Reflecting on learning and seeing the world in exciting new ways.

Posts tagged ‘ece’

Experiential learning

Ever since I participated in a three-day workshop about inquiry based learning with Lane Clark back in 2001, I have kept her words in my head: “Are we educating our children for our past or their future?” As I spend more time pondering the relationship between formal and informal professional learning, I try to keep in mind what is essential, what is desirable, and what is probably unnecessary in the programmes we develop. We take care to unpack and differentiate between the phrases ‘just in case’ and ‘just in time’ learning, but I can’t help but wonder where all the ‘just in case’ learning goes at the end of a programme or course. Two key thoughts arise for me:

  1. Just by describing a skill or competency as essential, we automatically make this a priority. But does this mean it needs to be taught via  a formal presentation or workshop before learning that is deemed desirable, or can learners participate when they are ready for this experience?
  2. What is the most effective way to cement essential learning and ensure that it makes it into our teaching practice?

I believe that in order for effective, long term learning to take place, learners need to be able to experience, experiment, fall back, fall forwards, pick themselves up and try again. It is a natural instinct to learn this way when we are young but rarely makes it into the realm of adult professional learning. Why is this? What is it about an experiential learning approach that is deemed less favourable for teaching educators essential skills and competencies relating to their teaching practice?

Babies and young children are the ultimate experiential learners, always figuring things out on the job.
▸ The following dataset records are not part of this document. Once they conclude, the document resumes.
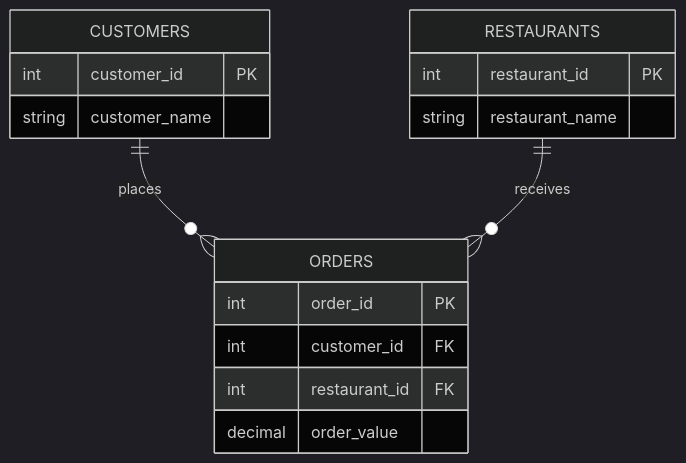
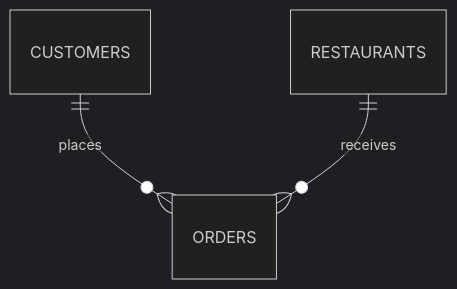
The diagram in Day-01-SQL-Food-Delivery-Analysis/README.md (shanmukhkoyya/analytics-coding-challenge), drawn with Mermaid (dark theme) before and after one commit. The commit also changed other lines of this file, not shown here.

Commit message:
Redesign Day 01 README as restaurant operations report

````diff
--- a/Day-01-SQL-Food-Delivery-Analysis/README.md
+++ b/Day-01-SQL-Food-Delivery-Analysis/README.md
@@ -18,19 +15,5 @@
 ```mermaid
 erDiagram
  CUSTOMERS ||--o{ ORDERS : places
  RESTAURANTS ||--o{ ORDERS : receives
- CUSTOMERS {
-  int customer_id PK
-  string customer_name
- }
- ORDERS {
-  int order_id PK
-  int customer_id FK
-  int restaurant_id FK
-  decimal order_value
- }
- RESTAURANTS {
-  int restaurant_id PK
-  string restaurant_name
- }
 ```
````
They don’t stick to a formal learning program. We have basic learning objectives and desired outcomes for them (walk, talk, etc) but they are not aware of our agenda; they probably wouldn’t care if they knew, anyway. Parents support their babies’ learning as they figure out each vital stage in their development, but ultimately they work out how to sit up, pull themselves up, experiment with sounds, start taking tentative steps, and do things when they are ready. A pre-designed plan doesn’t come into it, yet the outcomes are usually quite successful with long-lasting results.
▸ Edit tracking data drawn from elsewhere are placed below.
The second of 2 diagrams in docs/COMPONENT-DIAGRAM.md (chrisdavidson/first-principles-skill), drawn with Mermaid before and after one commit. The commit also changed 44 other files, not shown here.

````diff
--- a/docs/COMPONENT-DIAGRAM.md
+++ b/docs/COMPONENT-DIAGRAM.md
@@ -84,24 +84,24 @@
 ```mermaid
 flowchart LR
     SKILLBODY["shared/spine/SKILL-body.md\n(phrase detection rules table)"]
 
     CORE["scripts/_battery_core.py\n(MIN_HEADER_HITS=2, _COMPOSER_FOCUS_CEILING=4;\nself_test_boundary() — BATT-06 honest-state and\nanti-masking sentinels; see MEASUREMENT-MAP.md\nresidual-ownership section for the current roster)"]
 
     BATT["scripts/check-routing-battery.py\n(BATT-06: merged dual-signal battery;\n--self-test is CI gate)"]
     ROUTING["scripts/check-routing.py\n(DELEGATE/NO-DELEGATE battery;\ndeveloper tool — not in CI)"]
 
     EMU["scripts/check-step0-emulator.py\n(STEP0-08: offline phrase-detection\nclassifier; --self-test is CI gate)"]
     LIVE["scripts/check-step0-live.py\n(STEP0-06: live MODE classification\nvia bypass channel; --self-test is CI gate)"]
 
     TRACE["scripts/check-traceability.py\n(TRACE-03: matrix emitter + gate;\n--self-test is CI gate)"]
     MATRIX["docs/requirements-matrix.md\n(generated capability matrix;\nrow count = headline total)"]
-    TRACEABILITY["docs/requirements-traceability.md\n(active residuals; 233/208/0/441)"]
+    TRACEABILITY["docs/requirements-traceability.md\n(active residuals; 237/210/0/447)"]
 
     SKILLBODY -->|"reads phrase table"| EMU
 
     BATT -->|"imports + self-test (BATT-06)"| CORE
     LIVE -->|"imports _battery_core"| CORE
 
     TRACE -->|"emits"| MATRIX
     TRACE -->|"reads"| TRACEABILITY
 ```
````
Early childhood teachers recognise children’s natural tendencies for experiential learning and have used these concepts as a basis for the ECE curriculum. A good teacher recognises the value in finding out what their learners are currently able to do, knowing where they what their student to end up, deciding what the next learning step should be, and supporting them in order to achieve success. I would like to see us do more of this when it comes to professional learning in the workplace. Just as we wouldn’t expect a baby to go from sitting up to running in one giant learning step, we need to be mindful of the goals we want professionals to achieve and ensure well-scaffolded learning pathways exist
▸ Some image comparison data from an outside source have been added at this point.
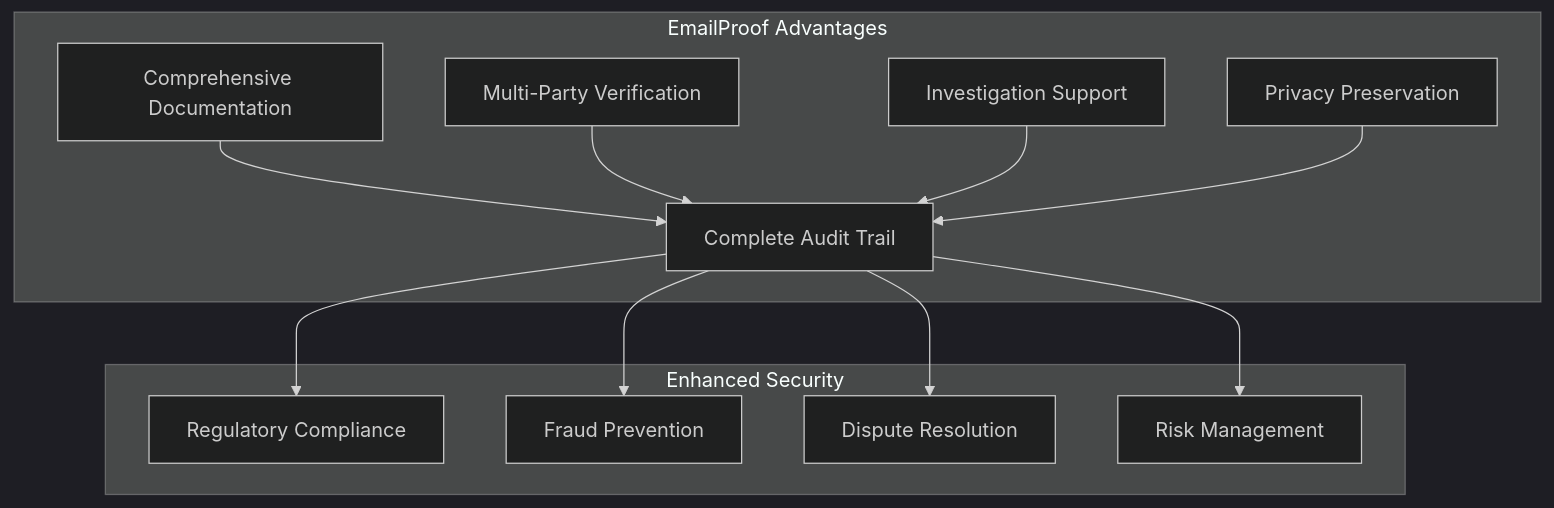
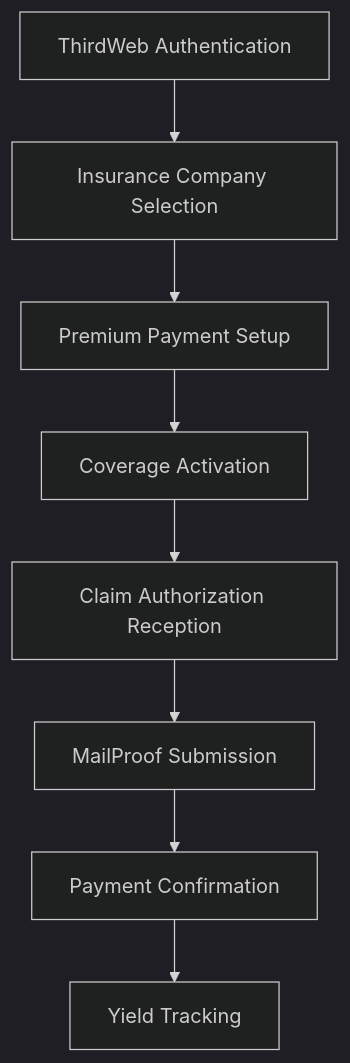
Diagram 12 of 18 in memory-bank/systemPatterns.md (ppezzull/zkMed), drawn with Mermaid (dark theme) before and after one commit. The commit also changed other lines of this file and 5 other files, not shown here.

````diff
--- a/memory-bank/systemPatterns.md
+++ b/memory-bank/systemPatterns.md
@@ -143,16 +521,10 @@
 ```mermaid
 graph TB
-    subgraph "EmailProof Advantages"
-        A[Comprehensive Documentation] --> E[Complete Audit Trail]
-        B[Multi-Party Verification] --> E
-        C[Investigation Support] --> E
-        D[Privacy Preservation] --> E
-    end
-    
-    subgraph "Enhanced Security"
-        E --> F[Regulatory Compliance]
-        E --> G[Fraud Prevention]
-        E --> H[Dispute Resolution]
-        E --> I[Risk Management]
-    end
+    A[ThirdWeb Authentication] --> B[Insurance Company Selection]
+    B --> C[Premium Payment Setup]
+    C --> D[Coverage Activation]
+    D --> E[Claim Authorization Reception]
+    E --> F[MailProof Submission]
+    F --> G[Payment Confirmation]
+    G --> H[Yield Tracking]
 ```
````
So how can we make professional learning for educators as experiential as the learning that we experience in our first few years?


Walking the talk

I am a primary teacher by trade. Although I have held, and currently hold, other positions related to education, my roots are in teaching and I’m very proud of that fact. Throughout my career, I have had experience in working with educators and leaders from all sectors (early childhood, primary, secondary and tertiary, including special needs educators). This has allowed me a very privileged view of each of the sectors, observing how they operate, how they are similar, and how their subtle nuances reflect and ultimately complement each other. There are many, many areas which overlap, as one would naturally expect.

Te Whariki woven imageOn Thursday, I attended a professional learning session that was given by early childhood staff. They were talking about how their tutors work together as a team to deliver their degree and diploma level programmes in an open distance learning environment. Their philosophy for working is based on the five strands of the New Zealand early childhood curriculum policy statement, Te Whāriki. As a primary teacher with junior school experience, I am aware of the principles underpinning Te Whāriki; it was good to able to revisit these today.

What became clear to me during the session was the way that Te Whāriki makes a philosophy for teaching and learning explicit through its five strands: belonging, well-being, exploration, communication, and contribution. For me, these are the fundamental principles for effective teaching and learning in all contexts, no matter what sector the students belong to. The five strands are a way of walking the talk, or putting the philosophy into action.

What was new to me was the concept of using child voice questions to articulate each strand. These are the possible questions that children might ask, if they are able to, in relation to each strand. For example, the communication strand could be represented by the child voice question, “Do you hear me?”, and the belonging strand could ask, “Do you know me?”. It seems to make so much sense.